Looking for light at the end of the tunnel
Future plans to overcome the impact of COVID-19
It may be hard to envision a productive ending the current virus crisis for the tourism sector, but one travel industry consultant says stake holders should start taking action now to ensure a silver lining on the covid cloud.
Tourism industry businesses and DMOs (destination marketing organizations) can be using these down times and sales doldrums to prepare for the end of the COVID-19 outbreak, when potential travellers will be needing flights or will finally be looking for a well-deserved vacation. That’s when tourism stakeholders should be ready with sales and marketing plans as part of a recovery strategy, says Greg Klassen, a partner at Twenty31, a travel consultancy firm in BC that specializes in long-range outlooks for the travel industry.
“It’s important to have strong leadership at this time and to start planning for recovery when this threat comes to an end,” says Klassen. “Now is the time to start working on strategies to come out of the gate with marketing plans as soon as we hear the first reports of successful containment of the disease.”
WHAT’S THE MESSAGE
This requires, for instance, knowledge of who will need to travel, who will want to travel, and who will be most responsive to the recovery messaging. For travel sellers, this might include a marketing and communications plan for source markets and target audiences that are most likely to respond to advertising and special offers.
In the near term, DMOs and travel sellers should develop a recovery marketing plan focusing on short-term domestic and regional market campaigns. In the long term, they are advised to stress-test areas of corporate and destination strategy vulnerabilities, such as an over-reliance on a few source markets (eg. China), and to further diversify their source markets and target audiences.
A more intensive use of social media channels to amplify more positive tourism messages and images can also be emphasized.
This kind of messaging should get more focus, he said.
HANDLING THE CHANGES
Future strategizing is inevitably coloured by current events, which continue to unfold rapidly within this uncharted territory.
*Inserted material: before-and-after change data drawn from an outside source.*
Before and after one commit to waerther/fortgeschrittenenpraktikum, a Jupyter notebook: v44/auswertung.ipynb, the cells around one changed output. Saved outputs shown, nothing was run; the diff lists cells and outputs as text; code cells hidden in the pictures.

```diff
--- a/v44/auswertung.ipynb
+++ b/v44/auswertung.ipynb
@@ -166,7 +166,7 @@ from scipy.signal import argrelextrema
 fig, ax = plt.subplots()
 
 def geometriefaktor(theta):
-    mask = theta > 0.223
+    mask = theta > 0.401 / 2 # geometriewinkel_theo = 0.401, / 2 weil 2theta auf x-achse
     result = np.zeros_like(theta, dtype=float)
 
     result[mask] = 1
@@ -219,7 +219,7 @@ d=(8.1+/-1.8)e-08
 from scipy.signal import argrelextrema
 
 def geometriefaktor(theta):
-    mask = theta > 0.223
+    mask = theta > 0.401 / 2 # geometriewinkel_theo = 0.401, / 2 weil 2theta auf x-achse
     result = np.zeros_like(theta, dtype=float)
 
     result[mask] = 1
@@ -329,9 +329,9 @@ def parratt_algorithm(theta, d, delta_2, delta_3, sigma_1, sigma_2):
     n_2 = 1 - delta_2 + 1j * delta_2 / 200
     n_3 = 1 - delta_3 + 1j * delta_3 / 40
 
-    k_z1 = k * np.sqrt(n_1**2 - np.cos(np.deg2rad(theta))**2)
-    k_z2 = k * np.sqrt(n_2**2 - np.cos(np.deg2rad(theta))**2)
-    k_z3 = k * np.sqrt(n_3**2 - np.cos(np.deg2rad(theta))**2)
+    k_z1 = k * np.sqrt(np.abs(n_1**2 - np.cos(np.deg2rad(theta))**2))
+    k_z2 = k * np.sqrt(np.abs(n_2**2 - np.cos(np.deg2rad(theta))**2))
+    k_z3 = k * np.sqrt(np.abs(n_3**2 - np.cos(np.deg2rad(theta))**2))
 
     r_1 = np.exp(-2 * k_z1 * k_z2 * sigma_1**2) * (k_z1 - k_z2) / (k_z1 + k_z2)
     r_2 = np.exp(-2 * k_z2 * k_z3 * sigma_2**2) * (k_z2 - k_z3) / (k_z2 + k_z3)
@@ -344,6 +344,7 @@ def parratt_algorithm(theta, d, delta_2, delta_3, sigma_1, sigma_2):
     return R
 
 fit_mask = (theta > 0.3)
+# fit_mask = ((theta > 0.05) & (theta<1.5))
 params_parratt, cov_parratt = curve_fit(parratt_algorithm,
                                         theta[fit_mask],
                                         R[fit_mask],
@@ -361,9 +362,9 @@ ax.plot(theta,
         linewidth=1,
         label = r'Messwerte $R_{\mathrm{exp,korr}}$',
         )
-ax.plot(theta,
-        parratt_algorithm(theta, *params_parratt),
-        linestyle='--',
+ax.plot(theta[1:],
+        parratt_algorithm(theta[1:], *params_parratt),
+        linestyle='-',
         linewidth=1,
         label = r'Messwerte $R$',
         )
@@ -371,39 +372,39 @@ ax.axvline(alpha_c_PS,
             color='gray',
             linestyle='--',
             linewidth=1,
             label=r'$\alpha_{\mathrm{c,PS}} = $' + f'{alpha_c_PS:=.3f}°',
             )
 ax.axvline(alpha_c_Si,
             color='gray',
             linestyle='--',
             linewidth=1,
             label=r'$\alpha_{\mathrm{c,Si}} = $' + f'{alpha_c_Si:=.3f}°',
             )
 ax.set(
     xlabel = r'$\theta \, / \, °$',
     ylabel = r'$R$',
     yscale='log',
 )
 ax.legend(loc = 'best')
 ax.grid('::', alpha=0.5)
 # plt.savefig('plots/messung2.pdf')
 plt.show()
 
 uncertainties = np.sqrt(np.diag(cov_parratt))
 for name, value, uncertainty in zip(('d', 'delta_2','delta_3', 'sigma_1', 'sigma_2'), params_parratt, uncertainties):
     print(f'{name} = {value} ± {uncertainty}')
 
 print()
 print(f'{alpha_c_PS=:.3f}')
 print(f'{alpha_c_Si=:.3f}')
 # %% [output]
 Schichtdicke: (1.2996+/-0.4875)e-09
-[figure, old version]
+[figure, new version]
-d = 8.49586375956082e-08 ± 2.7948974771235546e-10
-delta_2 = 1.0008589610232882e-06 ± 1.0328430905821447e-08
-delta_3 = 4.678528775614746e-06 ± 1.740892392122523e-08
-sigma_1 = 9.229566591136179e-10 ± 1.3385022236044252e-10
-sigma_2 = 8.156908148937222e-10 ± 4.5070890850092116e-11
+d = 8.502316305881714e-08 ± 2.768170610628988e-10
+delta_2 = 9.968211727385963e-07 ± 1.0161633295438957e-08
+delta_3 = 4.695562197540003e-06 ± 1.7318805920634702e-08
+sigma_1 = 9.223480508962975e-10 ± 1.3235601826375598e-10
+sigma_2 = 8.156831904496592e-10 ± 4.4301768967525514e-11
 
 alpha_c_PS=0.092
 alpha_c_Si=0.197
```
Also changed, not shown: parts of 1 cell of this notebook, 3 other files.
Airlines, including Air Canada, are being particularly impacted, especially with government announcements of more flight restrictions. Recovery will depend on their short to mid-term viability over the course of the pandemic, he said.
“There will be limited-to-no travel at all during periods where we and Americans are asked to practice social distancing,” said Klassen – even though the Canada-US border remains open for now. “But with peak covid, and then announcements from health authorities relaxing the restrictive provisions, we may have an opportunity (for recovery) based on the domestic and US markets.”
Amongst the many suppliers worldwide facing extreme business stress are hotel operators in Hong Kong, some of whom are down to single-digit occupancies and struggling to keep their staff employed, says Klassen. He has noted that some of these hoteliers are using this down time to execute needed renovations to their properties.
Similarly, DMOs and travel sellers can consider how they can “renovate” their destinations and attractions, says the consultant. They can use market research to determine, for example, higher-value and longer-stay consumer segments. They can also develop/promote lesser-known attractions, plus highlight travel opportunities in the shoulder and off-seasons.
“Six months ago, we were all talking about issues like over-tourism, the impacts of carbon and the devastation of cultures. Now may be the best time to address these issues,” said Klassen, who suggested the opportunity was here to do some fundamental rebuilding, such as even repositioning a destination.
On this count, Klassen is looking forward to the participation of the federal government to offer some recovery relief.
He noted that the governments of Thailand, Japan, Australia, New Zealand, and others had all deployed programs to help their tourism industries get back on their feet.
For example, the government of New Zealand has created a US$10- million funding package for Tourism New Zealand; the government of Queensland, Australia has created a US$27.25-million tourism industry recovery package; and the government of Indonesia has deployed a major economic stimulus package that includes US$21-million for tourism marketing.
And he recalled that Canada’s federal government had stepped up to offer industry assistance totalling $20 million when the SARS health crisis had raised alarms and deterred travel to Canada in 2003.
As an executive with the Canadian Tourism Commission (Destination Canada) at the time, Klassen had been a key player in using those resources to regenerate vacation travel to this country.
“It helped to encourage travel back to Canada and to kick-start the economy,” he said. “When this (COVID-19) is all over, there will be a lot of destinations chasing travellers to lure them back. We want to be in that mix and federal relief funding is necessary for that.”